It’s the first project that Protocol Cigars has been involved with outside the La Zona factory.

“In the continued wake of 911 and it’s impact on first responders and their families, we wanted to do something to benefit those who sacrificed and selflessly put their lives on the line to save New Yorkers during the 911 attacks. We worked closely with Protocol Cigars to find the right foundation and also to help Carry the marketing message forward,” commented Robert Caldwell in a press release.

Juan Cancel of Protocol Cigars added, “It is a pleasure and an honor to be involved with this project. Being a first responder during 9/11 and seeing firsthand how bad things were, it is great to be involved with this cigar. It’s a great feeling as a first responder to have people do these kinds of things. It’s nice to feel appreciate for putting our lives on the line and paying homage to those that gave the ultimate sacrifice. We thankful to the Caldwell Cigars and Lost&Found for including us in this project!”

The ONE cigar is a 50 x 5 Robusto. It features an all-Dominican blend highlighted by a Dominican Habano wrapper. The cigars are sold in ten-count bundles with a total of 600 bundles being made available. Pricing is set at $11.00 per cigar.

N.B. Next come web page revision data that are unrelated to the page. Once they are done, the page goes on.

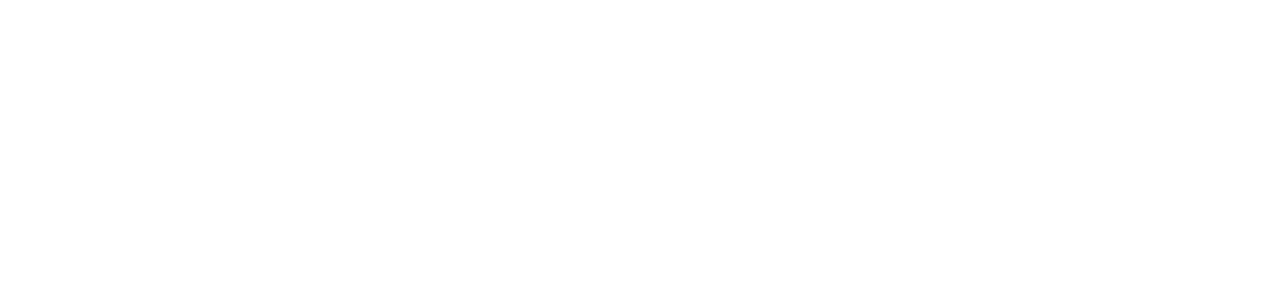
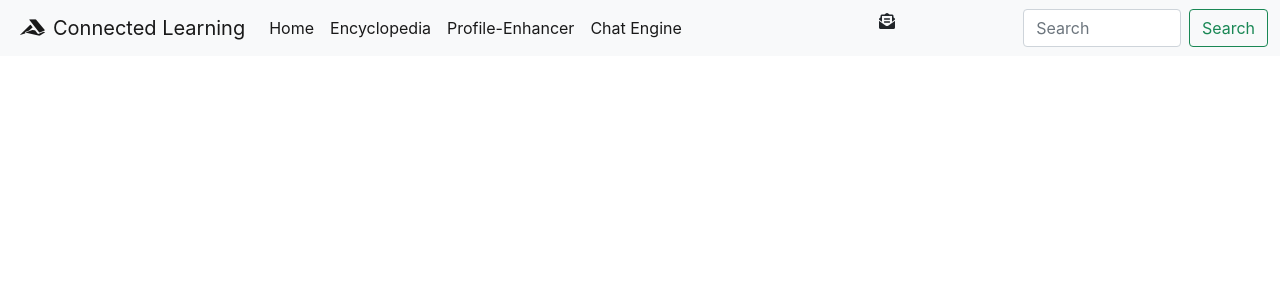
Before and after one commit to 1762001/Connected-Learning, a React (Create React App) app in the folder connected-learning/: page / in a window 1280 px wide. Shown: the top 300 px of the page. Built offline with nearby package versions, Linux system fonts and the light colour scheme.

Commit message:
creating navbar

```diff
--- a/connected-learning/public/index.html
+++ b/connected-learning/public/index.html
@@ -16,6 +16,7 @@
     -->
     <link rel="manifest" href="%PUBLIC_URL%/manifest.json" />
     <link href="https://cdn.jsdelivr.net/npm/bootstrap@5.1.3/dist/css/bootstrap.min.css" rel="stylesheet" integrity="sha384-1BmE4kWBq78iYhFldvKuhfTAU6auU8tT94WrHftjDbrCEXSU1oBoqyl2QvZ6jIW3" crossorigin="anonymous">
+    <link rel="stylesheet" href="https://use.fontawesome.com/releases/v5.15.4/css/all.css" integrity="sha384-DyZ88mC6Up2uqS4h/KRgHuoeGwBcD4Ng9SiP4dIRy0EXTlnuz47vAwmeGwVChigm" crossorigin="anonymous">
     <!--
       Notice the use of %PUBLIC_URL% in the tags above.
       It will be replaced with the URL of the `public` folder during the build.
--- a/connected-learning/src/components/Navbar.js
+++ b/connected-learning/src/components/Navbar.js
@@ -4,7 +4,38 @@
     render() {
         return (
             <div>
+                <nav className="navbar navbar-expand-lg navbar-light bg-light">
+                    <div className="container-fluid">
+                        <a className="navbar-brand" href="/"><i class="fab fa-accusoft mx-2"></i>Connected Learning</a>
+                        <button className="navbar-toggler" type="button" data-bs-toggle="collapse" data-bs-target="#navbarSupportedContent" aria-controls="navbarSupportedContent" aria-expanded="false" aria-label="Toggle navigation">
+                            <span className="navbar-toggler-icon"></span>
+                        </button>
+                    <div className="collapse navbar-collapse" id="navbarSupportedContent">
+                        <ul className="navbar-nav me-auto mb-2 mb-lg-0">
+                            <li className="nav-item">
+          <a className="nav-link active" aria-current="page" href="/">Home</a>
+        </li>
+        <li className="nav-item">
+          <a className="nav-link active" href="/">Encyclopedia</a>
+        </li>
+        <li className="nav-item">
+          <a className="nav-link active" href="/">Profile-Enhancer</a>
+        </li>
+        <li className="nav-item">
+          <a className="nav-link active" href="/">Chat Engine</a>
+        </li>
 
+
+      </ul>
+      <form className="d-flex">
+        <div className='container'><i class="fas fa-envelope-open-text"></i></div>
+        <input className="form-control me-2" type="search" placeholder="Search" aria-label="Search"/>
+        <button className="btn btn-outline-success" type="submit">Search</button>
+      </form>
+
+    </div>
+  </div>
+</nav>
             </div>
         );
     }
```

Lost & Found is a company founded by Robert Caldwell, Tony Bellatto, and Jaclyn Sears. The company typically buys up releases from factories, gives it new packaging, and then makes them available for consumers. Give a F**k is a new initiative launched by Lost & Found in 2020 where the company will donate a percentage of profits to charitable causes. ONE represents the third cause Lost & Found is getting behind for 2020. Earlier this year, Lost & Found released No Free Lunch to raise funds for homeless hunger. This was followed up by a series of cigars to raise funds for inner city education.